Millions of us unlock our smartphones by letting them scan our faces. Soon we’ll have to do the same to review our tax records online.
Starting this summer, the Internal Revenue Service will require taxpayers to provide images of their faces to access their data on the agency’s website. It’s a major advance in government use of biometric security systems, which unlock data based on a person’s physical features, like facial appearance or fingerprints. Biometric systems are designed to be more secure than traditional passwords, which are often easy to crack.
But privacy advocates worry that the new IRS system will normalize the use of biometric systems, compelling citizens to provide this sensitive data to a vast array of government agencies and businesses.
India McKinney, director of federal affairs for the Electronic Frontier Foundation, a digital civil liberties group, noted that taxpayers will have no choice about using the system, because the IRS hasn’t offered a non-biometric way to log in.
“You cannot opt out of paying taxes,” McKinney said. “This is kind of a big deal, and it’s bad.”
The IRS said that contrary to some earlier press reports, taxpayers will not have to use the system to file their returns. “The IRS emphasizes taxpayers can pay or file their taxes without submitting a selfie or other information to a third-party identity verification company,” the agency said in an e-mailed statement.
But people will need the new system for other activities, like filing for the federal child tax credit, reviewing tax records from previous years, or setting up payment plans.
The agency will rely on technology from ID.me, a Virginia company that’s already used by a number of state unemployment insurance agencies to combat benefit fraud. Using the system requires a smartphone or a computer with a webcam. Users must take a picture of a photo ID, such as a driver’s license or passport. Users then take photos of themselves. The ID.me system compares the live image with the photo ID, confirming that it’s the same person.
Data security blogger Brian Krebs, who first reported on the new policy last week, said the IRS and other government agencies are desperate to find better ways to secure their systems. He cited the state of California, where criminals using fake IDs have stolen at least $20 billion in unemployment benefits linked to the COVID pandemic.

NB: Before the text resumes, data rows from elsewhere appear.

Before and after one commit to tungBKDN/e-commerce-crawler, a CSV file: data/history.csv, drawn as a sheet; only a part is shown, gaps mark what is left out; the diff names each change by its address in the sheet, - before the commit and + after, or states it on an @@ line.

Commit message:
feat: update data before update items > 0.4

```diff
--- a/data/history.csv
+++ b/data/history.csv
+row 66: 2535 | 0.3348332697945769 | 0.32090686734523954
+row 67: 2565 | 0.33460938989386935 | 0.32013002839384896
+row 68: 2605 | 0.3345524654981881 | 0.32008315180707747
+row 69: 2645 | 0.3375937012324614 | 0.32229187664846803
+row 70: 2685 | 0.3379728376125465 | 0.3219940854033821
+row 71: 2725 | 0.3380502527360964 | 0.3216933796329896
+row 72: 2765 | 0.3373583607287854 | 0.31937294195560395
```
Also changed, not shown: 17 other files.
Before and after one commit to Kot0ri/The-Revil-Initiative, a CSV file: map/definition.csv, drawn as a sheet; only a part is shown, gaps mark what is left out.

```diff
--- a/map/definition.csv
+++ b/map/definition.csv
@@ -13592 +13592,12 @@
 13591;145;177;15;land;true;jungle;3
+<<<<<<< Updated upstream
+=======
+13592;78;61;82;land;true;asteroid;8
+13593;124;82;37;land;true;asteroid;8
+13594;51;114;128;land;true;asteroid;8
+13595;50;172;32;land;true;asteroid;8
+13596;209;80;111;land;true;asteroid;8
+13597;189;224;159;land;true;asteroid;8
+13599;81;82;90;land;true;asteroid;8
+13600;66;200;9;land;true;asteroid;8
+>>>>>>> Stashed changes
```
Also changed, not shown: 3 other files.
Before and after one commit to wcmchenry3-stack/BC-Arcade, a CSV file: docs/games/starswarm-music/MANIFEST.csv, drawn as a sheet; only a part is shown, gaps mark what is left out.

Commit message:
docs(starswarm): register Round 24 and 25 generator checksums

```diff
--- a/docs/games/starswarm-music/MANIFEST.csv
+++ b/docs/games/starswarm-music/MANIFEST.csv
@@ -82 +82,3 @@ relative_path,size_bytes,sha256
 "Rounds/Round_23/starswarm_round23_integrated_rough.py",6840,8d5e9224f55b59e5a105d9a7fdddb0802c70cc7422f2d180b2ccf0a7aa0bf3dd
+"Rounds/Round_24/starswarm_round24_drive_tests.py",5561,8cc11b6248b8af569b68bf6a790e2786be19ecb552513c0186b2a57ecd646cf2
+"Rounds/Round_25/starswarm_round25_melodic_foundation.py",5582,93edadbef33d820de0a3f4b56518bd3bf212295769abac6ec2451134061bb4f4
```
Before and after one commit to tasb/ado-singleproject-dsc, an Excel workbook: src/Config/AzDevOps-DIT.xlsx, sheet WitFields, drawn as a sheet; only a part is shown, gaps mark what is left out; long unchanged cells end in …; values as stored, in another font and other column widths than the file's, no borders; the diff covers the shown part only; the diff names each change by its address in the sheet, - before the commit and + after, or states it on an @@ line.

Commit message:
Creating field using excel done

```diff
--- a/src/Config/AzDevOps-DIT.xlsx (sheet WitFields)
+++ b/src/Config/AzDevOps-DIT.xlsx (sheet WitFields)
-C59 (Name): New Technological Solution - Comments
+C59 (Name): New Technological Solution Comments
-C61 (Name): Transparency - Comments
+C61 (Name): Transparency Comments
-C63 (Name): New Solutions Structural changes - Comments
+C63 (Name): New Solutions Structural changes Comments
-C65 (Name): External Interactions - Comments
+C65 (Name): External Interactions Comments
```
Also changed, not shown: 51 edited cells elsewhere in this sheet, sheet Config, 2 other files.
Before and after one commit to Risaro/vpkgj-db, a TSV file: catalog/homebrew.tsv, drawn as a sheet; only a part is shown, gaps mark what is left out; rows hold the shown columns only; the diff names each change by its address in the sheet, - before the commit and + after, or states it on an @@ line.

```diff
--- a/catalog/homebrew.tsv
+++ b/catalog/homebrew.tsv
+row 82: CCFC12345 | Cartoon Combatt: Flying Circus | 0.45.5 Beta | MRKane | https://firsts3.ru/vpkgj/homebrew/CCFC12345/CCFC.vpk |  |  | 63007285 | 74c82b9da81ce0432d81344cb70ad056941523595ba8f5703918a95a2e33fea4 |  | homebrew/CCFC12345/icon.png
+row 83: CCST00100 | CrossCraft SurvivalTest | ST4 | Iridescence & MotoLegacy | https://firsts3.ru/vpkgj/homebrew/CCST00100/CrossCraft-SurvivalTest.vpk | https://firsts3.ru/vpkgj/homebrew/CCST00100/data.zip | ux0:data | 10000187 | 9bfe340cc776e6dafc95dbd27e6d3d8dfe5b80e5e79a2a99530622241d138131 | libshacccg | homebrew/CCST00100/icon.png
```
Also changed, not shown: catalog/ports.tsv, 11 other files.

Standard security systems try to confirm a person’s identity through phone numbers, street addresses, or Social Security numbers. But data thieves have stolen so much of this information from corporate and government databases that it’s easy for criminals to come up with the correct answers. “There are a thousand ways to find out,” said Krebs.
Last year, for example, security researchers found an automated bot on the messaging service Telegram that could be used by anybody to look up millions of personal phone numbers that had been stolen from Facebook by hackers.
Biometric data is much harder to fake than a phone number. But McKinney said there’s no guarantee that facial databases won’t eventually be stolen just like other identifiers. She said this would create a far greater danger, because while somebody can get a new phone number or Social Security number, nobody can get a new face.
ID.me said it stores all data in encrypted form inside highly secure data centers. The company also said that it will delete personal data on request, does not sell the data to other companies, and will only share it with the government when required by law or by court order.